The Withdrawal Agreement negotiated between the European Union and the United Kingdom remained intact and nothing was changed with regards to citizens’ rights, debts to be paid, and the transition period, Prime Minister Joseph Muscat said in Parliament today.

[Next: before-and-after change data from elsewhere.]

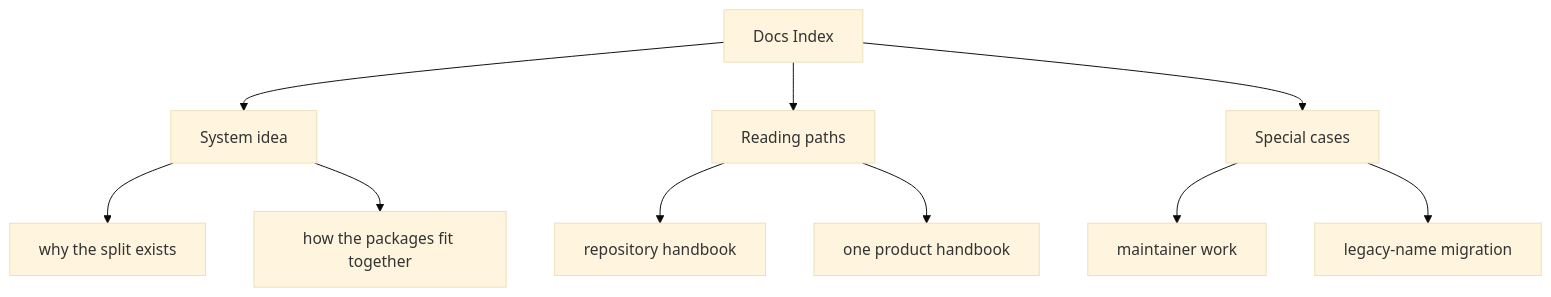
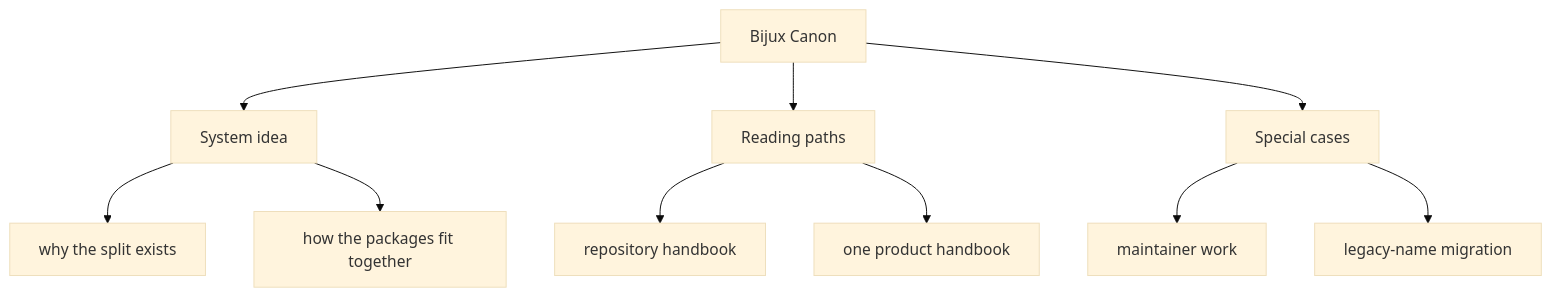
Before and after one commit to bijux/bijux-canon: the second of 2 diagrams in docs/index.md, drawn with Mermaid (base theme). The commit also changed other lines of this file and 261 other files, not shown here.

Commit message:
docs(canon): unify handbook style with the shared bijux docs system

````diff
--- a/docs/index.md
+++ b/docs/index.md
@@ -77,22 +77,22 @@
 ```mermaid
 flowchart TD
-    page["Docs Index"]
+    page["Bijux Canon"]
     focus1["System idea"]
     page --> focus1
     focus1_1["why the split exists"]
     focus1 --> focus1_1
     focus1_2["how the packages fit together"]
     focus1 --> focus1_2
     focus2["Reading paths"]
     page --> focus2
     focus2_1["repository handbook"]
     focus2 --> focus2_1
     focus2_2["one product handbook"]
     focus2 --> focus2_2
     focus3["Special cases"]
     page --> focus3
     focus3_1["maintainer work"]
     focus3 --> focus3_1
     focus3_2["legacy-name migration"]
     focus3 --> focus3_2
 ```
````
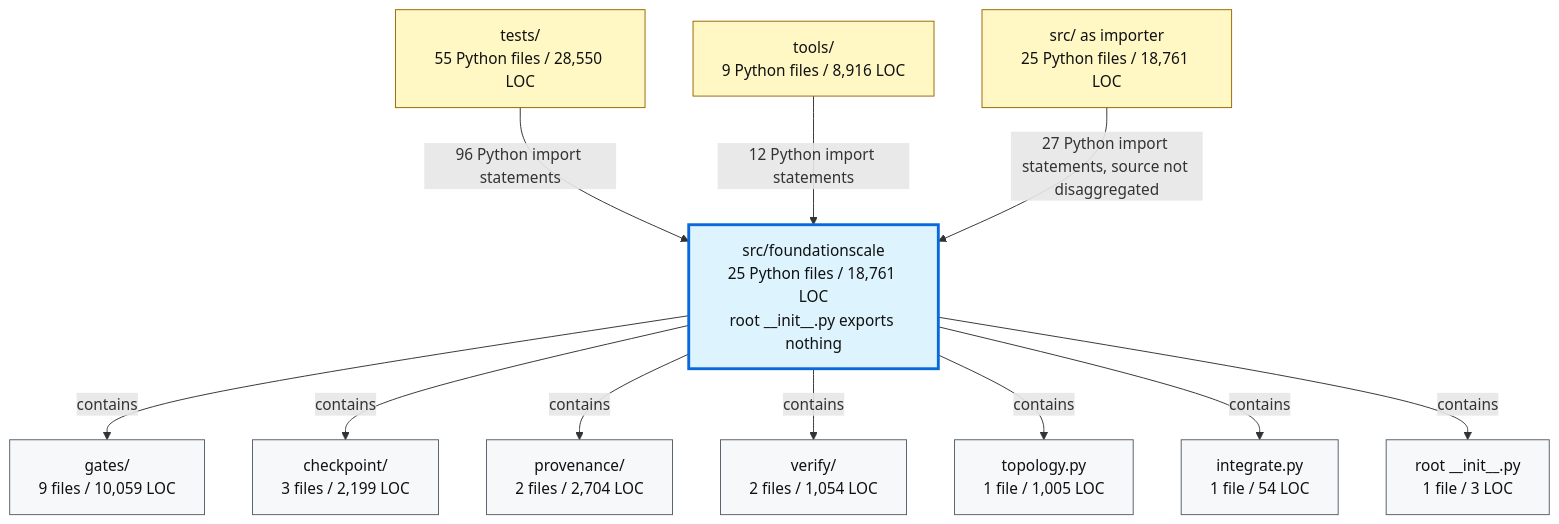
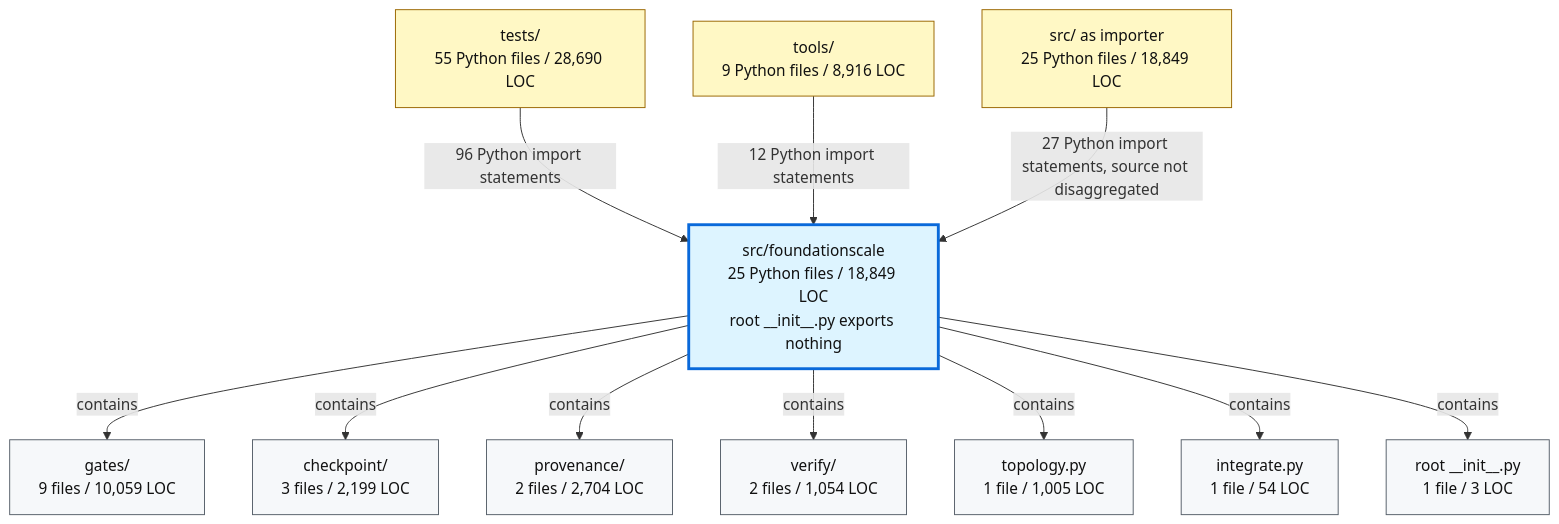
The second of 2 diagrams in docs/review/D2_current_architecture.md (TranNhiem/FoundationScale), drawn with Mermaid before and after one commit. The commit also changed other lines of this file and 13 other files, not shown here.

````diff
--- a/docs/review/D2_current_architecture.md
+++ b/docs/review/D2_current_architecture.md
@@ -97,36 +97,36 @@
 ```mermaid
 flowchart TB
-  TESTS["tests/<br/>55 Python files / 28,550 LOC"]
+  TESTS["tests/<br/>55 Python files / 28,690 LOC"]
   TOOLS["tools/<br/>9 Python files / 8,916 LOC"]
-  SRC["src/ as importer<br/>25 Python files / 18,761 LOC"]
+  SRC["src/ as importer<br/>25 Python files / 18,849 LOC"]
 
-  FS["src/foundationscale<br/>25 Python files / 18,761 LOC<br/>root __init__.py exports nothing"]
+  FS["src/foundationscale<br/>25 Python files / 18,849 LOC<br/>root __init__.py exports nothing"]
 
   GATES["gates/<br/>9 files / 10,059 LOC"]
   CKPT["checkpoint/<br/>3 files / 2,199 LOC"]
   PROV["provenance/<br/>2 files / 2,704 LOC"]
   VERIFY["verify/<br/>2 files / 1,054 LOC"]
   TOPO["topology.py<br/>1 file / 1,005 LOC"]
   INTEG["integrate.py<br/>1 file / 54 LOC"]
   ROOT["root __init__.py<br/>1 file / 3 LOC"]
 
   TESTS -->|"96 Python import statements"| FS
   TOOLS -->|"12 Python import statements"| FS
   SRC -->|"27 Python import statements, source not disaggregated"| FS
 
   FS -->|"contains"| GATES
   FS -->|"contains"| CKPT
   FS -->|"contains"| PROV
   FS -->|"contains"| VERIFY
   FS -->|"contains"| TOPO
   FS -->|"contains"| INTEG
   FS -->|"contains"| ROOT
 
   classDef consumer fill:#fff8c5,stroke:#9a6700,color:#111;
   classDef package fill:#ddf4ff,stroke:#0969da,stroke-width:3px,color:#111;
   classDef module fill:#f6f8fa,stroke:#57606a,color:#111;
 
   class TESTS,TOOLS,SRC consumer;
   class FS package;
   class GATES,CKPT,PROV,VERIFY,TOPO,INTEG,ROOT module;
 ```
````
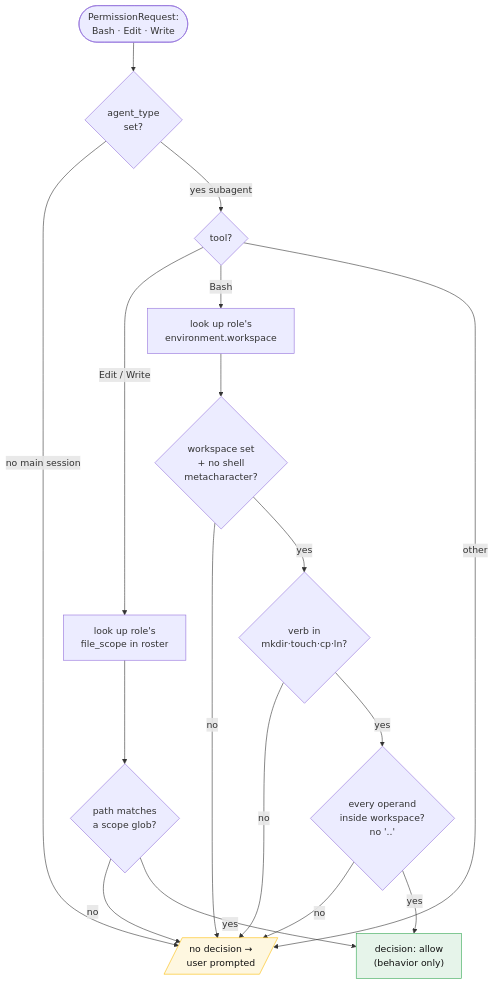
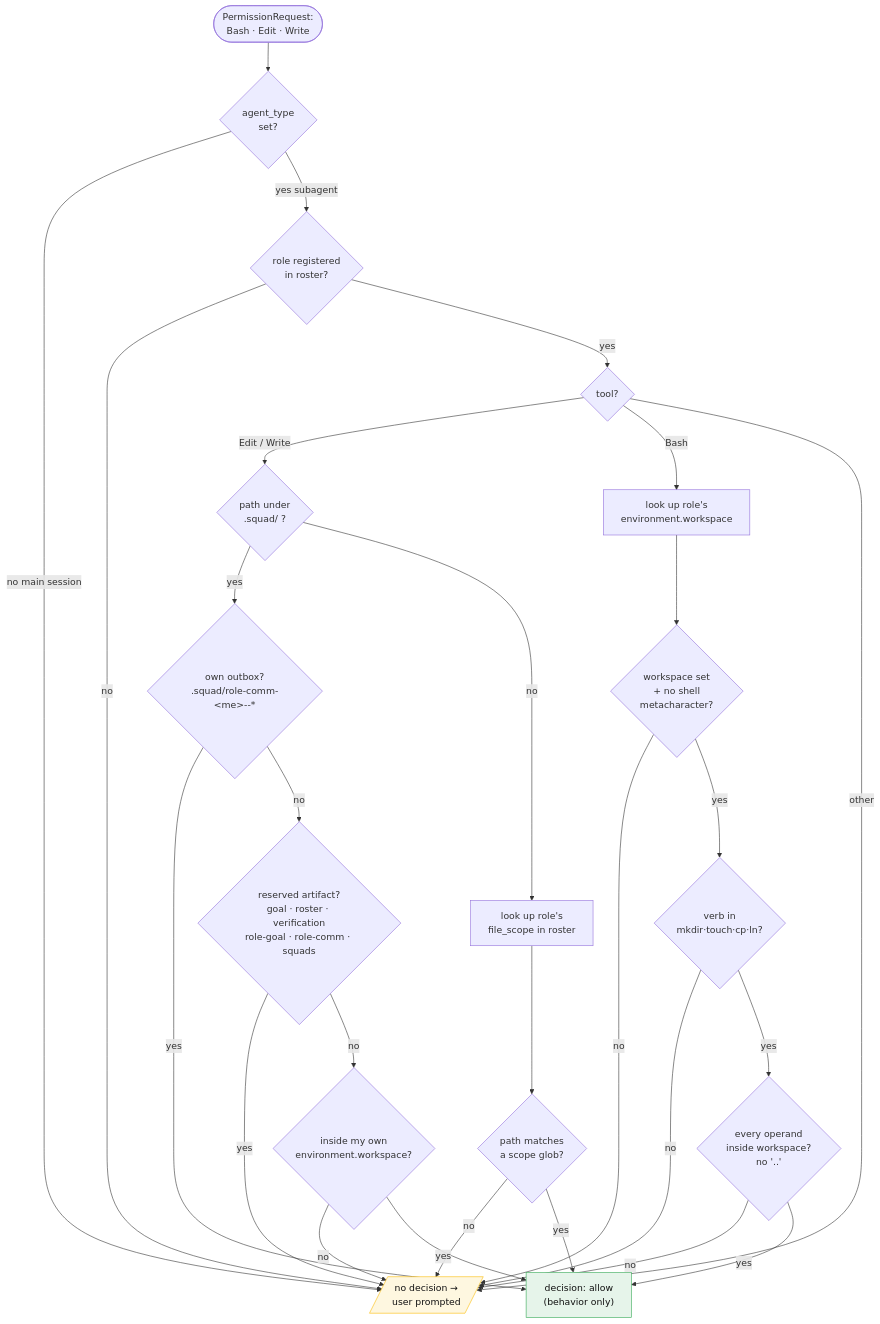
One commit to cheeky-amit/cheeky-squad-os changed the sixth of 11 diagrams in LOGIC.md. Above: the diagram before and after it, drawn with Mermaid. The commit also changed other lines of this file and 7 other files, not shown here.

````diff
--- a/LOGIC.md
+++ b/LOGIC.md
@@ -336,24 +339,34 @@
 ```mermaid
 flowchart TD
     P0([PermissionRequest:<br/>Bash · Edit · Write]) --> P1{agent_type<br/>set?}
     P1 -->|no main session| DEFER[/no decision →<br/>user prompted/]
-    P1 -->|yes subagent| P2{tool?}
-    P2 -->|Edit / Write| P3[look up role's<br/>file_scope in roster]
+    P1 -->|yes subagent| P1a{role registered<br/>in roster?}
+    P1a -->|no| DEFER
+    P1a -->|yes| P2{tool?}
+    P2 -->|Edit / Write| R1{path under<br/>.squad/ ?}
+    R1 -->|yes| R2{"own outbox?<br/>.squad/role-comm-&lt;me&gt;--*"}
+    R2 -->|yes| ALLOW["decision: allow<br/>(behavior only)"]
+    R2 -->|no| R3{reserved artifact?<br/>goal · roster · verification<br/>role-goal · role-comm · squads}
+    R3 -->|yes| DEFER
+    R3 -->|no| R4{inside my own<br/>environment.workspace?}
+    R4 -->|no| DEFER
+    R4 -->|yes| ALLOW
+    R1 -->|no| P3[look up role's<br/>file_scope in roster]
     P3 --> P4{path matches<br/>a scope glob?}
     P4 -->|no| DEFER
-    P4 -->|yes| ALLOW["decision: allow<br/>(behavior only)"]
+    P4 -->|yes| ALLOW
     P2 -->|Bash| B1[look up role's<br/>environment.workspace]
     B1 --> B2{workspace set<br/>+ no shell<br/>metacharacter?}
     B2 -->|no| DEFER
     B2 -->|yes| B3{verb in<br/>mkdir·touch·cp·ln?}
     B3 -->|no| DEFER
     B3 -->|yes| B4{every operand<br/>inside workspace?<br/>no '..'}
     B4 -->|no| DEFER
     B4 -->|yes| ALLOW
     P2 -->|other| DEFER
 
     classDef ok fill:#e6f4ea,stroke:#34a853,color:#111;
     classDef neu fill:#fef7e0,stroke:#fbbc04,color:#111;
     class ALLOW ok;
     class DEFER neu;
 ```
````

Making a ministerial statement following the EU summit held last week to discuss Brexit, Muscat said that the only changes made were in areas that touched on Ireland, more specifically on the customs arrangements, the role of the Irish Parliamentary Assembly in the aforementioned arrangements, and the value-added tax in Ireland.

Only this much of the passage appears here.